Web interface edit records
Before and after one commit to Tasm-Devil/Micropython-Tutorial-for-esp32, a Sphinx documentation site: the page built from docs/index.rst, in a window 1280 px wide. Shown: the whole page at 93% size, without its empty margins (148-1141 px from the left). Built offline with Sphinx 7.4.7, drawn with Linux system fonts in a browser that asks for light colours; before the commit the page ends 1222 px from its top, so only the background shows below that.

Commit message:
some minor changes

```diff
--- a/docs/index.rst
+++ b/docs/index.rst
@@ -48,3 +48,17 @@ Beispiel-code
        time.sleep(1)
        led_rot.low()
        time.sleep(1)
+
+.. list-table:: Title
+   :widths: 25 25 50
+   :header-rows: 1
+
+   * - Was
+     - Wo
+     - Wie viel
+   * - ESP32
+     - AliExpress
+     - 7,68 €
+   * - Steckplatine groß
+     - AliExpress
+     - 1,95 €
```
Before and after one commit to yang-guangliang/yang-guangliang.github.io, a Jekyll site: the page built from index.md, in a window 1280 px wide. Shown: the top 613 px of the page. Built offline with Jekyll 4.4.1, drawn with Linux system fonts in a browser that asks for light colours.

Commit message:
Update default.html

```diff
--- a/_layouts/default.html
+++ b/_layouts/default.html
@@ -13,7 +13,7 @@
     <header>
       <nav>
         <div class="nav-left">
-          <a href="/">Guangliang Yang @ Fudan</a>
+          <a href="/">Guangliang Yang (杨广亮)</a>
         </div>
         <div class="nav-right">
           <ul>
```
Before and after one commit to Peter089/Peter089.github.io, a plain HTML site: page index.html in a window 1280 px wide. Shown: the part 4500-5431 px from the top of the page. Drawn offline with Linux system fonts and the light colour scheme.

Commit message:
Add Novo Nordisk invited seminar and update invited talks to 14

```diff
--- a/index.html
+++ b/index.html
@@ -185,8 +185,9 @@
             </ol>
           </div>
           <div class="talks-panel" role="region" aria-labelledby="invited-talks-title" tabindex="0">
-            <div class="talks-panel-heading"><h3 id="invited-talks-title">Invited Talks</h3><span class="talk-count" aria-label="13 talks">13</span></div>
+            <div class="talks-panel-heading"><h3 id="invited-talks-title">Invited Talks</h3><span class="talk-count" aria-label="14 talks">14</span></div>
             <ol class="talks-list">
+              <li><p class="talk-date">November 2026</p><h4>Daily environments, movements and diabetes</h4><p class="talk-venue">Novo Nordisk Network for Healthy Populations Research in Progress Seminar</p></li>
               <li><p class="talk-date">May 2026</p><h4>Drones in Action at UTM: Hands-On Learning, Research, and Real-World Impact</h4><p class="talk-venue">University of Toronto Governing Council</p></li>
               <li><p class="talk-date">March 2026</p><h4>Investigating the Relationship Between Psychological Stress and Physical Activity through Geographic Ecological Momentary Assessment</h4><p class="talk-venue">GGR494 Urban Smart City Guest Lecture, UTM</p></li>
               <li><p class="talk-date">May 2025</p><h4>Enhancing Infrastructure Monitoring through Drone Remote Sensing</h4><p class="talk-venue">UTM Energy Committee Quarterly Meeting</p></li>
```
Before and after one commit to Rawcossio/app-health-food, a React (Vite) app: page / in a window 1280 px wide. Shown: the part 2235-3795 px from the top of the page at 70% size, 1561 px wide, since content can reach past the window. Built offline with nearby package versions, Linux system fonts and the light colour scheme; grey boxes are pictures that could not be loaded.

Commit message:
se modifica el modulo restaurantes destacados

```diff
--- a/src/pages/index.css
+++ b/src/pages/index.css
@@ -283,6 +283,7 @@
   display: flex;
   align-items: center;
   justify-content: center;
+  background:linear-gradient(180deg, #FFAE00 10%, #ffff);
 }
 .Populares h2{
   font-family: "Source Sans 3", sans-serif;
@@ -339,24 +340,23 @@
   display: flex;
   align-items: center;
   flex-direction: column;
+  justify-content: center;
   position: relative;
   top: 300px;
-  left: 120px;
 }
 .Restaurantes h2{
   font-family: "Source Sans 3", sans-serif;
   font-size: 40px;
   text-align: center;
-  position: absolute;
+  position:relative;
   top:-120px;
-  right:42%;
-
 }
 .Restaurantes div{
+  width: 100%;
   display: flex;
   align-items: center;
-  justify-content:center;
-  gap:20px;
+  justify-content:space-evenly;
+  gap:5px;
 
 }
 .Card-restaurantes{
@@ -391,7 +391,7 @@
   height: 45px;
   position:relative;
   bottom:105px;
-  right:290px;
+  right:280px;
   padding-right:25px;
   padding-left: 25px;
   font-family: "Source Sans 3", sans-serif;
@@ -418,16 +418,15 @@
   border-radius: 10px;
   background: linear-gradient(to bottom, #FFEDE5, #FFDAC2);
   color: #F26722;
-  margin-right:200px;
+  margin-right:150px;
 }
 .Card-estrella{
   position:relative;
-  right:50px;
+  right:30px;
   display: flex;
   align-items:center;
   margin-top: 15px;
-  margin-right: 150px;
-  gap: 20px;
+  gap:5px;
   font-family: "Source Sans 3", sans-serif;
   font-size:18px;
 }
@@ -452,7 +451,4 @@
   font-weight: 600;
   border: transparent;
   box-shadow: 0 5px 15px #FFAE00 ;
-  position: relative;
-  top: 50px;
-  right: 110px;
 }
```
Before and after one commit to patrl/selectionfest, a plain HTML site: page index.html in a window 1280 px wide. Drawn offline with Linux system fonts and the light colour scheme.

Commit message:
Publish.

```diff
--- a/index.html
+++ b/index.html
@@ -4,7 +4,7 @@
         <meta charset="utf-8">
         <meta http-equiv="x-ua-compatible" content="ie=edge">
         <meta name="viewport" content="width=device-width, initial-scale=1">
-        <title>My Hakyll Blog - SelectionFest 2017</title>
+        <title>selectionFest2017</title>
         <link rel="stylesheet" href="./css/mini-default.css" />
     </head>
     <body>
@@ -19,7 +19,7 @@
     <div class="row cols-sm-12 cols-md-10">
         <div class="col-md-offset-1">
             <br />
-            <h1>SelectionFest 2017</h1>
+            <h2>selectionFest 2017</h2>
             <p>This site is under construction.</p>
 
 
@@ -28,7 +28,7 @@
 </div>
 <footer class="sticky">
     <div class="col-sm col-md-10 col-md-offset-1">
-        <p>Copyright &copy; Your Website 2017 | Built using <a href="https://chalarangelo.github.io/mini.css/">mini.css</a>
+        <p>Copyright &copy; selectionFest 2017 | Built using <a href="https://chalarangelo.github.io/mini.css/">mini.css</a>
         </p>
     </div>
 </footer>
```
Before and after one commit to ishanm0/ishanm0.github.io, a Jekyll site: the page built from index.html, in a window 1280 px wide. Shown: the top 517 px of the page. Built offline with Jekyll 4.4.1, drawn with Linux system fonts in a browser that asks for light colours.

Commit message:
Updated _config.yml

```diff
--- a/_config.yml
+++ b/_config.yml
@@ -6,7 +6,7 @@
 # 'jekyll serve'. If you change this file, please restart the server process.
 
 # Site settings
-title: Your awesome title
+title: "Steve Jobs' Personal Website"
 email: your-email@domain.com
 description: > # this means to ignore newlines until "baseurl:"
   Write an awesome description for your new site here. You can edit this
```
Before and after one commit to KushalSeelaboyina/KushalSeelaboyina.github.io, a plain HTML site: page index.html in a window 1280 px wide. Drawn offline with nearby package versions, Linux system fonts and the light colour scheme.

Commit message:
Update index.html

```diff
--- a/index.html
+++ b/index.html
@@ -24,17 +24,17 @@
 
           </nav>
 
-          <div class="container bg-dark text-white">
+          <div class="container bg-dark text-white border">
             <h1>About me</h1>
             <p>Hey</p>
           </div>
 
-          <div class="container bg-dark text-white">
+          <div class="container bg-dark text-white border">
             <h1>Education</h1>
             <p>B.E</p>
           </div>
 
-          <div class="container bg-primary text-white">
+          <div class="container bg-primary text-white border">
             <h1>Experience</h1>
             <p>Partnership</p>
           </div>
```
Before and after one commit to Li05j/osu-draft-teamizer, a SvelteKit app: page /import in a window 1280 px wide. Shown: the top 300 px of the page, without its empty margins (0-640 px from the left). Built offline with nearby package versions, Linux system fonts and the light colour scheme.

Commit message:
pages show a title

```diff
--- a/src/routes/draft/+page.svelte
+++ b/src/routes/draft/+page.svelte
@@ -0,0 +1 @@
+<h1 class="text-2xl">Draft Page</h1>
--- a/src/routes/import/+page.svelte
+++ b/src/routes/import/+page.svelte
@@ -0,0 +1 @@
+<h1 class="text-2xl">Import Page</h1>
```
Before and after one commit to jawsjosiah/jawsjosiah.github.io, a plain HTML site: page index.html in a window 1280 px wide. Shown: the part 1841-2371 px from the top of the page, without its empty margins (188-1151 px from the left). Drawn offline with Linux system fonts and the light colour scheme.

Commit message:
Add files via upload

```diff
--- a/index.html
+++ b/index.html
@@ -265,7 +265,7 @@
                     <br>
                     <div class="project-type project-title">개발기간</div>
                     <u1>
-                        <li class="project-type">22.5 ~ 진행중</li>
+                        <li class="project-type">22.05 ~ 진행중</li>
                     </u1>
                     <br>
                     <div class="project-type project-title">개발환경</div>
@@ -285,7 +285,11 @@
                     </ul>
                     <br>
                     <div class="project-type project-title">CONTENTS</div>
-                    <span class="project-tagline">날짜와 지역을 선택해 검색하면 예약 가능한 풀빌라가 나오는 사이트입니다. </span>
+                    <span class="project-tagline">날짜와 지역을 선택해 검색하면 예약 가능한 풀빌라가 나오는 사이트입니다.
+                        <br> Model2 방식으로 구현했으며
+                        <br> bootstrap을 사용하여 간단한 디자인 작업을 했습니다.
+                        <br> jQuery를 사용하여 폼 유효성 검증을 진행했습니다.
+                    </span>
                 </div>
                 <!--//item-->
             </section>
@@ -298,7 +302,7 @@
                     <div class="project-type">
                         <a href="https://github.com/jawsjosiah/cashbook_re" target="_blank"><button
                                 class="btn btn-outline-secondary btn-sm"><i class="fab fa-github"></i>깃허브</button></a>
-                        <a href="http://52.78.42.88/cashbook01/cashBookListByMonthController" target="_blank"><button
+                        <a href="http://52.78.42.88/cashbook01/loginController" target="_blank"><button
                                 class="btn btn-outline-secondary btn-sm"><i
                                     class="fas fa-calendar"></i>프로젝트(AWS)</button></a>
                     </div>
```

> _What is being asked_
Find the string "panel" in the entries above. Copy each line where it occurs.

> _Answer to this exercise_
           <div class="talks-panel" role="region" aria-labelledby="invited-talks-title" tabindex="0">
-            <div class="talks-panel-heading"><h3 id="invited-talks-title">Invited Talks</h3><span class="talk-count" aria-label="13 talks">13</span></div>
+            <div class="talks-panel-heading"><h3 id="invited-talks-title">Invited Talks</h3><span class="talk-count" aria-label="14 talks">14</span></div>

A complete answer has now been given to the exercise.